Data for processing:
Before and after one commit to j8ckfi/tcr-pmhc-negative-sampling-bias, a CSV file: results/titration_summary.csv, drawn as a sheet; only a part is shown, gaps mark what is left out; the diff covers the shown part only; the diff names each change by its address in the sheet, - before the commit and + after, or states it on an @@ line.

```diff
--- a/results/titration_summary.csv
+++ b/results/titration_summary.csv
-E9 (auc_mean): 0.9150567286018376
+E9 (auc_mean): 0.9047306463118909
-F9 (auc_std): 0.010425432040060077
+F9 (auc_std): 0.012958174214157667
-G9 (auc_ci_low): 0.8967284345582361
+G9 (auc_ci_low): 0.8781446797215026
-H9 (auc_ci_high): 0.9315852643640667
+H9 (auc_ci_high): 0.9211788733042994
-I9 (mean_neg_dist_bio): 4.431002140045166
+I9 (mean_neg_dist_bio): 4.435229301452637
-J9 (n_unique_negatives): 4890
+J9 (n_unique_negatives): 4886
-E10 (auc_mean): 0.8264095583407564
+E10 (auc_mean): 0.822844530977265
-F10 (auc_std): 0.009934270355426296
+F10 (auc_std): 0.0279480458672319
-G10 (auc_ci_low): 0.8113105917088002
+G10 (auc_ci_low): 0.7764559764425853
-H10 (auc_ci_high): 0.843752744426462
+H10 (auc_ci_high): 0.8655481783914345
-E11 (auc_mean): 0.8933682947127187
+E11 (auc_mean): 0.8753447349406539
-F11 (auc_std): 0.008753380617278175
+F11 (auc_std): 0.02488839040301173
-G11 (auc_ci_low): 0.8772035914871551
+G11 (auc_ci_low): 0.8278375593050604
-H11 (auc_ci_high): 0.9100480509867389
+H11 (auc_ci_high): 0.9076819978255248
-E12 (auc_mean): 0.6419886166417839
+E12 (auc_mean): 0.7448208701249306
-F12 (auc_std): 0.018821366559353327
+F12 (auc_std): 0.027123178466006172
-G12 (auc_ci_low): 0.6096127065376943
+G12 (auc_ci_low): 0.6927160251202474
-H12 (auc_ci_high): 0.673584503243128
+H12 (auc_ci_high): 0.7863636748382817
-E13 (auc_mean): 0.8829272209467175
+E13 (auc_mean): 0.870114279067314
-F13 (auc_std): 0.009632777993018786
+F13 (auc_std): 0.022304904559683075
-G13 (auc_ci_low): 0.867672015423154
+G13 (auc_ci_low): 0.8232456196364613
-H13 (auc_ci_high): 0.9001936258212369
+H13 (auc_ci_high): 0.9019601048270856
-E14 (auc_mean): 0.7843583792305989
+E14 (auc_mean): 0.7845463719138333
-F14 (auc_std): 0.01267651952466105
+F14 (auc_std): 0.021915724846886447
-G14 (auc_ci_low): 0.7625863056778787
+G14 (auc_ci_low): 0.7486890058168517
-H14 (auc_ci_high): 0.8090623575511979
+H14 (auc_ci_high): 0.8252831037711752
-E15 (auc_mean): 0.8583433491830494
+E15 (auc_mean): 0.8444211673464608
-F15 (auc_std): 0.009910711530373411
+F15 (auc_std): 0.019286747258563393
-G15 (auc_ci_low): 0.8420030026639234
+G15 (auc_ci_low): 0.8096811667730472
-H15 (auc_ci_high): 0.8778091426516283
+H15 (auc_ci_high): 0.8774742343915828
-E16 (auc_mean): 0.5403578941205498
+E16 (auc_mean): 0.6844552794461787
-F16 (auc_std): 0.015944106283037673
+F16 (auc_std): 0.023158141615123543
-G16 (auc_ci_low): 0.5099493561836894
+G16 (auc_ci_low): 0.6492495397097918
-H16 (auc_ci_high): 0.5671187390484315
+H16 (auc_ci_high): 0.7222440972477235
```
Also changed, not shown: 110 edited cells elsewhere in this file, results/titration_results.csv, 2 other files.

The task:
Repeat each line of the data exactly, missing none.

Task response:
Before and after one commit to j8ckfi/tcr-pmhc-negative-sampling-bias, a CSV file: results/titration_summary.csv, drawn as a sheet; only a part is shown, gaps mark what is left out; the diff covers the shown part only; the diff names each change by its address in the sheet, - before the commit and + after, or states it on an @@ line.

```diff
--- a/results/titration_summary.csv
+++ b/results/titration_summary.csv
-E9 (auc_mean): 0.9150567286018376
+E9 (auc_mean): 0.9047306463118909
-F9 (auc_std): 0.010425432040060077
+F9 (auc_std): 0.012958174214157667
-G9 (auc_ci_low): 0.8967284345582361
+G9 (auc_ci_low): 0.8781446797215026
-H9 (auc_ci_high): 0.9315852643640667
+H9 (auc_ci_high): 0.9211788733042994
-I9 (mean_neg_dist_bio): 4.431002140045166
+I9 (mean_neg_dist_bio): 4.435229301452637
-J9 (n_unique_negatives): 4890
+J9 (n_unique_negatives): 4886
-E10 (auc_mean): 0.8264095583407564
+E10 (auc_mean): 0.822844530977265
-F10 (auc_std): 0.009934270355426296
+F10 (auc_std): 0.0279480458672319
-G10 (auc_ci_low): 0.8113105917088002
+G10 (auc_ci_low): 0.7764559764425853
-H10 (auc_ci_high): 0.843752744426462
+H10 (auc_ci_high): 0.8655481783914345
-E11 (auc_mean): 0.8933682947127187
+E11 (auc_mean): 0.8753447349406539
-F11 (auc_std): 0.008753380617278175
+F11 (auc_std): 0.02488839040301173
-G11 (auc_ci_low): 0.8772035914871551
+G11 (auc_ci_low): 0.8278375593050604
-H11 (auc_ci_high): 0.9100480509867389
+H11 (auc_ci_high): 0.9076819978255248
-E12 (auc_mean): 0.6419886166417839
+E12 (auc_mean): 0.7448208701249306
-F12 (auc_std): 0.018821366559353327
+F12 (auc_std): 0.027123178466006172
-G12 (auc_ci_low): 0.6096127065376943
+G12 (auc_ci_low): 0.6927160251202474
-H12 (auc_ci_high): 0.673584503243128
+H12 (auc_ci_high): 0.7863636748382817
-E13 (auc_mean): 0.8829272209467175
+E13 (auc_mean): 0.870114279067314
-F13 (auc_std): 0.009632777993018786
+F13 (auc_std): 0.022304904559683075
-G13 (auc_ci_low): 0.867672015423154
+G13 (auc_ci_low): 0.8232456196364613
-H13 (auc_ci_high): 0.9001936258212369
+H13 (auc_ci_high): 0.9019601048270856
-E14 (auc_mean): 0.7843583792305989
+E14 (auc_mean): 0.7845463719138333
-F14 (auc_std): 0.01267651952466105
+F14 (auc_std): 0.021915724846886447
-G14 (auc_ci_low): 0.7625863056778787
+G14 (auc_ci_low): 0.7486890058168517
-H14 (auc_ci_high): 0.8090623575511979
+H14 (auc_ci_high): 0.8252831037711752
-E15 (auc_mean): 0.8583433491830494
+E15 (auc_mean): 0.8444211673464608
-F15 (auc_std): 0.009910711530373411
+F15 (auc_std): 0.019286747258563393
-G15 (auc_ci_low): 0.8420030026639234
+G15 (auc_ci_low): 0.8096811667730472
-H15 (auc_ci_high): 0.8778091426516283
+H15 (auc_ci_high): 0.8774742343915828
-E16 (auc_mean): 0.5403578941205498
+E16 (auc_mean): 0.6844552794461787
-F16 (auc_std): 0.015944106283037673
+F16 (auc_std): 0.023158141615123543
-G16 (auc_ci_low): 0.5099493561836894
+G16 (auc_ci_low): 0.6492495397097918
-H16 (auc_ci_high): 0.5671187390484315
+H16 (auc_ci_high): 0.7222440972477235
```
Also changed, not shown: 110 edited cells elsewhere in this file, results/titration_results.csv, 2 other files.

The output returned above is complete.